Confessing and Proclaiming Reconciliation
This issue of Liturgy dealing with “Confession & Reconciliation,” guest-edited by Bruce T. Morrill, explores confession of sin and reconciliation between individuals and communities from several angles, including deeply fraught situations of violence. What follows is an excerpt from Bruce Morrill’s essay, “Confessing Sin, Proclaiming Reconciliation in Contemporary U.S. Catholic Liturgy.” –– Melinda Quivik
Across American parishes today, informal customs of gathering and the Mass’s formal Introductory Rites together comprise a ritual process that includes healing of alienations from God and one another in ways both articulated and unarticulated. Over recent decades a custom has widely emerged whereby the cantor, prior to introducing the opening song, instructs the people to greet others around them. Typical explanations, if not exhortations, for this instruction, bespeak neighborliness, “That there may be no strangers among us,” or, “Please turn to somebody near you to say hello,” or more rarely, “Let us greet those around us, recognizing Christ in one another.” Such friendly gestures, usually ranging from the enthusiastic to stilted, cannot but symbolize some measure of unity or even reconciliation across racial, economic, generational, or political divides amidst an individualistic society. Whatever a parish’s informal greeting customs (or lack thereof), the Introductory Rites of the Mass then begin with an obligatory song, a most effective corporeal way to unite people, whether it be a chant, hymn, or even just recitation of an entrance antiphon. Often preferred are songs about inclusivity, “All Are Welcome” or “Gather Us In,” with lyrics exulting diversity and overcoming divisions.
The General Instruction of the Roman Missal explains that the first purpose of the preparatory rites is “to assure that the faithful who come together as one establish communion,” while similarly, the Entrance song “foster[s] the unity of those who have gathered.” Whatever that range of individual conscious and unconscious engagement, this assembling can be a powerful symbol of humanity reconciled in Christ. Gathering in the house of the church, even if individuals might not think of their fellow laity as church, can raise conscious attention and intention to the shared life of faith, which for certain individuals on any given occasion may already constitute an act of reunion, if not reconciliation.
It makes sense theologically and ritually, therefore, that after the formal entrance and greeting comes the sin-confessing, mercy-proclaiming Penitential Act. . . .

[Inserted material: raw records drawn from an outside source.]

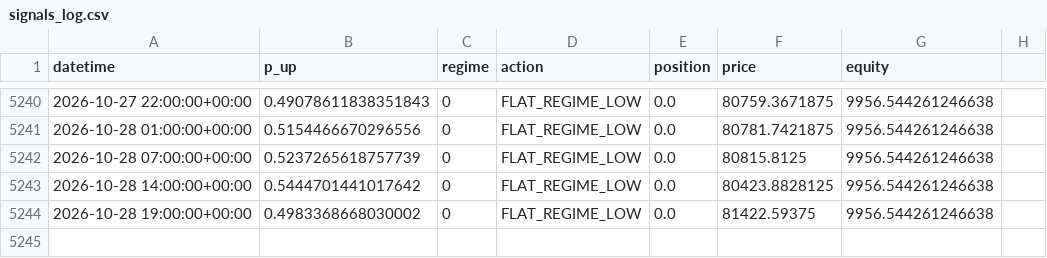
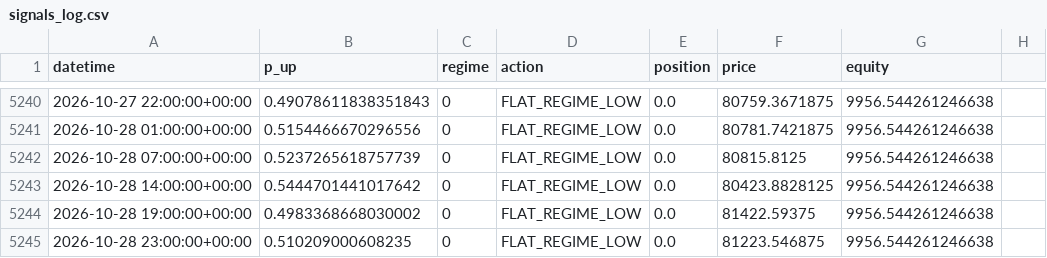
Before and after one commit to tazzer03/trading-ml-btc, a CSV file: signals_log.csv, drawn as a sheet; only a part is shown, gaps mark what is left out.

```diff
--- a/signals_log.csv
+++ b/signals_log.csv
@@ -5244 +5244,2 @@ datetime,p_up,regime,action,position,price,equity
 2026-10-28 19:00:00+00:00,0.4983368668030002,0,FLAT_REGIME_LOW,0.0,81422.59375,9956.544261246638
+2026-10-28 23:00:00+00:00,0.510209000608235,0,FLAT_REGIME_LOW,0.0,81223.546875,9956.544261246638
```
Also changed, not shown: 1 other file.
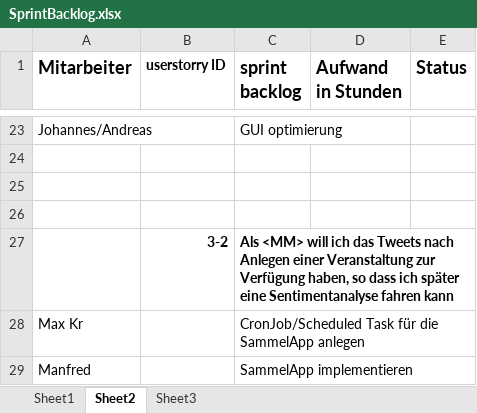
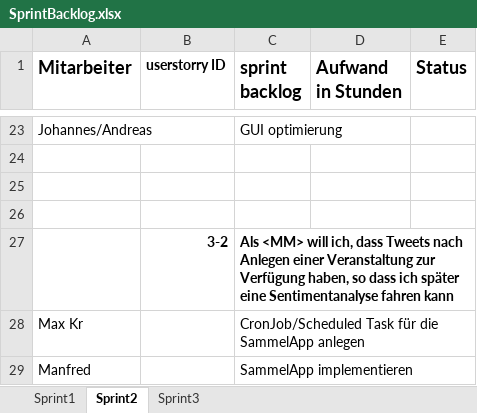
Before and after one commit to ARessmann/SE2, an Excel workbook: doc/projectFiles/SprintBacklog.xlsx, sheet Sprint2, drawn as a sheet; only a part is shown, gaps mark what is left out; values as stored, in another font and other column widths than the file's, no borders; the diff names each change by its address in the sheet, - before the commit and + after, or states it on an @@ line.

Commit message:
typos fixed. user documentation updated

```diff
--- a/doc/projectFiles/SprintBacklog.xlsx (sheet Sprint2)
+++ b/doc/projectFiles/SprintBacklog.xlsx (sheet Sprint2)
-sheet tab: Sheet1
+sheet tab: Sprint1
-sheet tab: Sheet2
+sheet tab: Sprint2
-sheet tab: Sheet3
+sheet tab: Sprint3
-C27 (sprint backlog): …<MM> will ich das Tweets nach…
+C27 (sprint backlog): …<MM> will ich, dass Tweets nach…
```
Also changed, not shown: 6 other files.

The priest begins by inviting the assembly to pause in silent recollection: “Brethren (brothers and sisters), let us acknowledge our sins, and so prepare ourselves to celebrate the sacred mysteries.” The act concludes with the priest’s words of absolution, “May almighty God have mercy on us,/forgive us our sins,/and bring us to ever- lasting life,” to which the people reply, “Amen.” Eternal life, of course, is the gracious promise received through baptism. That this ritual unit may occasionally be replaced, especially during the Easter Season, with a blessing and sprinkling of water to remind people of their baptism, indicates the symbolic purpose of the introductory ritual unit: ongoing conversion as fundamental to the life of holiness.
There is much more. Morrill’s full essay in Liturgy 34, no. 1 is available now online by personal subscription and through many libraries.
Bruce Morrill, “Confessing Sin, Proclaiming Reconciliation in Contemporary U.S. Catholic Liturgy,” Liturgy 34, no. 1 (2019):30-38.